Courtesy of Apple TV

Criminal Minds

Metascore: 42
Best for: Fans who want their crime dramas dark, dark, dark
Where to watch:

, Google Play, , iTunes, Netflix, ,
Seasons: 15

This dark procedural aired on CBS for 15 seasons, focusing on a group of FBI criminal profiles known as the Behavioral Analysis Unit (BAU). Several leads came and went over the years, but the actors Matthew Gray Gubler, A.J. Cook, Kirsten Vangsness, Paget Brewster, and Joe Mantegna, all of whom were on the show for all or most of its run, gave the show a nice core group of characters who had to juggle having normal personal lives while tracking down the most dangerous and disturbing serial killers. It also spawned two short-lived spin-offs, Criminal Minds: Beyond Borders and Criminal Minds: Suspect Behavior.
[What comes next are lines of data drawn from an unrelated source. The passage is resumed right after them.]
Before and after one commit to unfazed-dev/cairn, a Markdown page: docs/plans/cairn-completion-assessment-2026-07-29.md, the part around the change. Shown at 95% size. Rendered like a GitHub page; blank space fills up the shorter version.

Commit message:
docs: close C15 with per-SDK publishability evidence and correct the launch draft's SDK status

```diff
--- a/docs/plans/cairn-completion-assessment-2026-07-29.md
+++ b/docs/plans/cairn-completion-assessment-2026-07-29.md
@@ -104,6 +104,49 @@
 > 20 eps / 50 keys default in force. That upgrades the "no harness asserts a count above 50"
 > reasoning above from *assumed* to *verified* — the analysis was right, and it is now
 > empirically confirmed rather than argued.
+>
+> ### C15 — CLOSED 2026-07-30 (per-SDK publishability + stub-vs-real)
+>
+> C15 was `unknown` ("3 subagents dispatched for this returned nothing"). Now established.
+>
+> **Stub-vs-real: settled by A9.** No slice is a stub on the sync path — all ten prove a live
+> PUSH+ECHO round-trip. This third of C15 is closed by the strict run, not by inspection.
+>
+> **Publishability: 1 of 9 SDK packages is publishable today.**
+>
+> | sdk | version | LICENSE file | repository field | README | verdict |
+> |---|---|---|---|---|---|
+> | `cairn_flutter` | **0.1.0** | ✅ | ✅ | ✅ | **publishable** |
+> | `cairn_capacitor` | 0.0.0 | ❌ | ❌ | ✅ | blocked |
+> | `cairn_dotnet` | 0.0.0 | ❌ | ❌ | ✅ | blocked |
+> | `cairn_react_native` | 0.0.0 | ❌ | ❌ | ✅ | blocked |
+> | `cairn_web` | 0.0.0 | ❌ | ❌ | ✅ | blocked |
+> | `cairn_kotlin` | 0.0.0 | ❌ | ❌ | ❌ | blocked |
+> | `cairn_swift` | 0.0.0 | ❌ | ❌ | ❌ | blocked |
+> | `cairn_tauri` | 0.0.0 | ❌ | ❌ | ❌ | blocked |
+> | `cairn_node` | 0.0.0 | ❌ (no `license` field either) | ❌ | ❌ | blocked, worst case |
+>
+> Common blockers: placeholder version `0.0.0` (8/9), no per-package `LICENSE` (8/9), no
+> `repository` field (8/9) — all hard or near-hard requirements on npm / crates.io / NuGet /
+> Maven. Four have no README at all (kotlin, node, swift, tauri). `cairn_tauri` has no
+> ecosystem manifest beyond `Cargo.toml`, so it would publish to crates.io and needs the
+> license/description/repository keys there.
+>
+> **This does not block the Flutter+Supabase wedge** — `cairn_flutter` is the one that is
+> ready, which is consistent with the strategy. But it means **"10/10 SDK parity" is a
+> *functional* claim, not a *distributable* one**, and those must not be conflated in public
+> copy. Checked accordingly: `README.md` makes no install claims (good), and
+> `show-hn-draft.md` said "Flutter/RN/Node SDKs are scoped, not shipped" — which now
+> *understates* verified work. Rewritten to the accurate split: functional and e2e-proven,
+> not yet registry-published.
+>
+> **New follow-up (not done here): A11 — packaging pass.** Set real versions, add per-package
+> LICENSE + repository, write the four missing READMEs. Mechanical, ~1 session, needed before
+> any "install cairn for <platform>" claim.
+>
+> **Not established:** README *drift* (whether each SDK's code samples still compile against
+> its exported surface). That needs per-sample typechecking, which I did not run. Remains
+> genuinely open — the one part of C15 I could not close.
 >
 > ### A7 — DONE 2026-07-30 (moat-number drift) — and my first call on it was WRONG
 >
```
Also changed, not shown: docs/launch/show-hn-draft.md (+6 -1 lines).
"Viewers certainly like this sort of thing. CBS has become the No. 1 network with an incessant stream of it, and Criminal Minds is as well-made as any of them." — Jonathan Storm, The Philadelphia Inquirer